### Work order:
Copy all lines in the material holding the string "items".

### Data for processing:
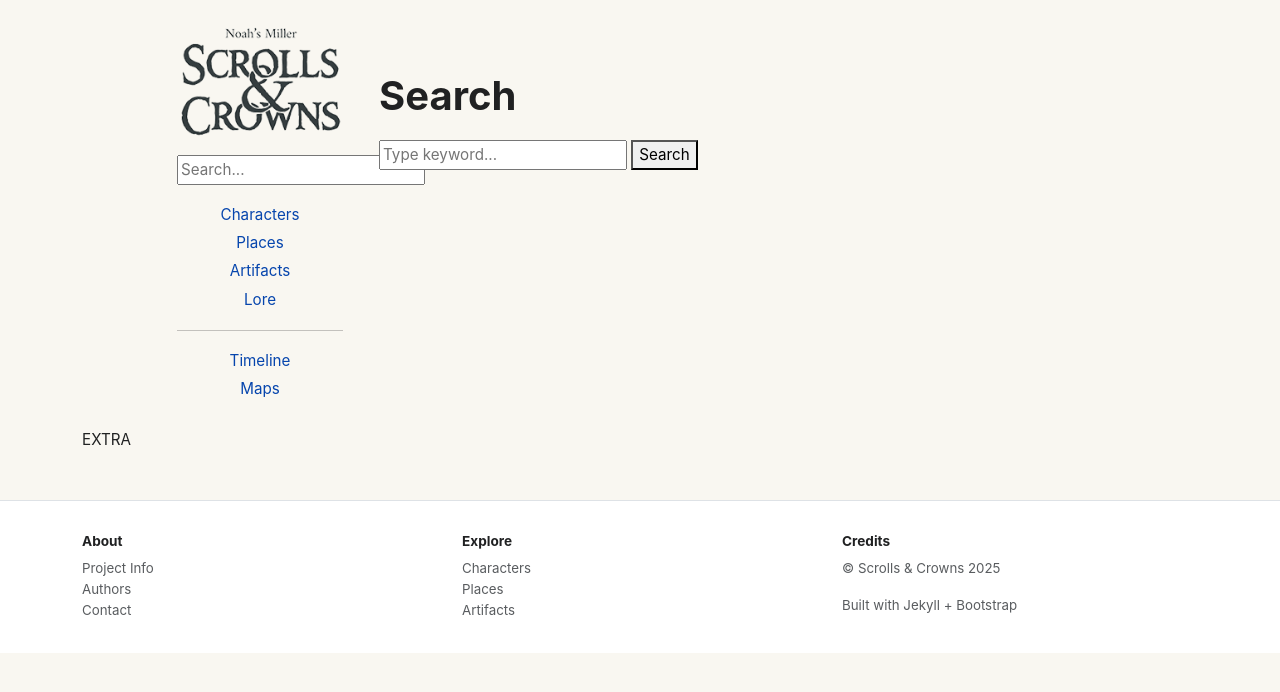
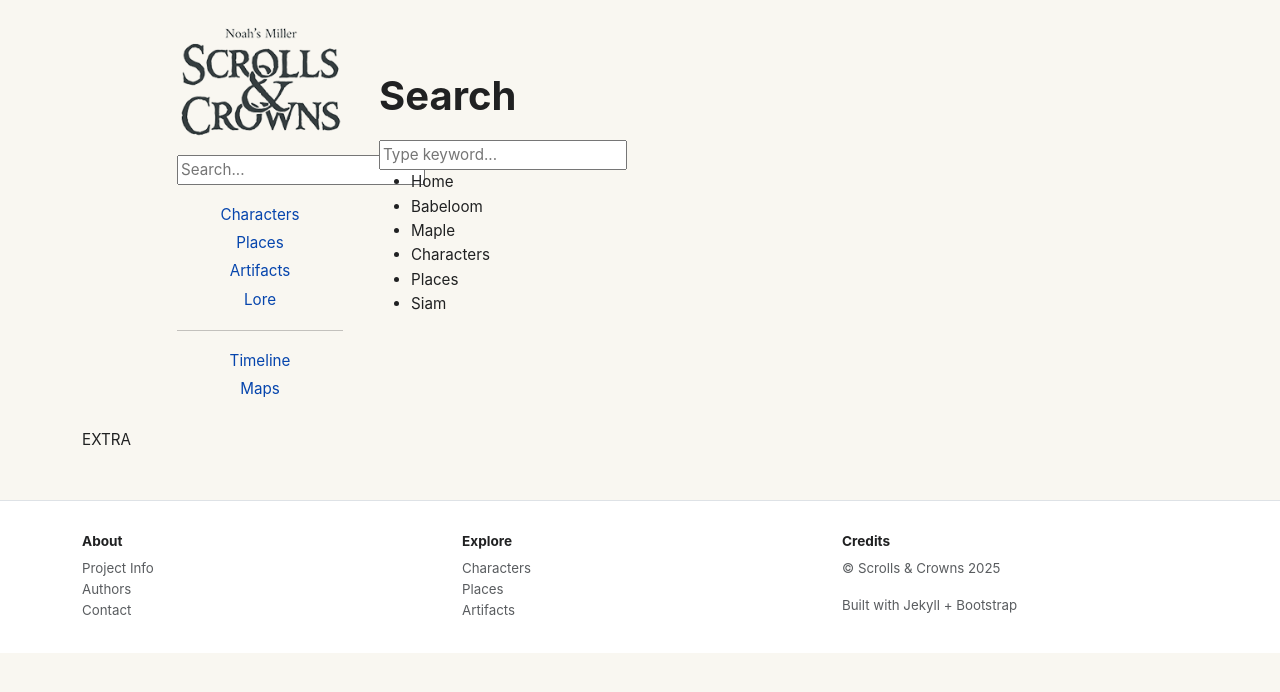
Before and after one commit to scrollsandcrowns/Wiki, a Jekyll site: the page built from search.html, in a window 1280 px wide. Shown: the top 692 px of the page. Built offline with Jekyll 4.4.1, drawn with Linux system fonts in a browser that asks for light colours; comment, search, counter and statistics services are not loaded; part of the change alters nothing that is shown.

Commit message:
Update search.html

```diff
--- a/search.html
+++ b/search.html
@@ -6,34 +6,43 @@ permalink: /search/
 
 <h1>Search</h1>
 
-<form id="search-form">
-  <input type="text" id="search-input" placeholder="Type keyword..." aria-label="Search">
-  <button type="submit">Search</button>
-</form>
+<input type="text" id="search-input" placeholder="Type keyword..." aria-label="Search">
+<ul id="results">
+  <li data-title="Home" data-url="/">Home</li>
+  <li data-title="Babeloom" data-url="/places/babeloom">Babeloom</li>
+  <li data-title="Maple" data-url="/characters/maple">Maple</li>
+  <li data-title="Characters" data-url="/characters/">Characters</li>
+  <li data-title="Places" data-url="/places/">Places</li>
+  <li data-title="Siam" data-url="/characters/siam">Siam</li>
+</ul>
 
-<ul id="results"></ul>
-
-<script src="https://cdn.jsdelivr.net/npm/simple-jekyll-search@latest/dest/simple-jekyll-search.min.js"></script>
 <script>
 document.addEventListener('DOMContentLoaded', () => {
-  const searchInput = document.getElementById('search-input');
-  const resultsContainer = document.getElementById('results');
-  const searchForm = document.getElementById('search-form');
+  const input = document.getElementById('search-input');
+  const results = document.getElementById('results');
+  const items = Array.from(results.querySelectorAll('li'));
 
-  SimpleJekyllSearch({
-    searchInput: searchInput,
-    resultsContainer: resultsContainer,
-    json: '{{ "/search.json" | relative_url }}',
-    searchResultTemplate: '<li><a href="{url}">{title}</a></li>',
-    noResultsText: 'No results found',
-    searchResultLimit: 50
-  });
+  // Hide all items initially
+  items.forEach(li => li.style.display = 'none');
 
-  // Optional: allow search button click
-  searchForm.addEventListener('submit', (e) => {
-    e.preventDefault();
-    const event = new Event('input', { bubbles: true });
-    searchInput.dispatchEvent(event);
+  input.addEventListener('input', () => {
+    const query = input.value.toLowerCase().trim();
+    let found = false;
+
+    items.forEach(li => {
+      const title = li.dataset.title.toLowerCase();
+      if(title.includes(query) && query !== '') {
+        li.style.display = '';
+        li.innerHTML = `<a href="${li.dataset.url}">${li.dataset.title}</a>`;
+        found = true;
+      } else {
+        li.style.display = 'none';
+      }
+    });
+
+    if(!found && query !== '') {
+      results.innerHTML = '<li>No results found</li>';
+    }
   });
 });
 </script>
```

### Output:
+  const items = Array.from(results.querySelectorAll('li'));
+  // Hide all items initially
+  items.forEach(li => li.style.display = 'none');
+    items.forEach(li => {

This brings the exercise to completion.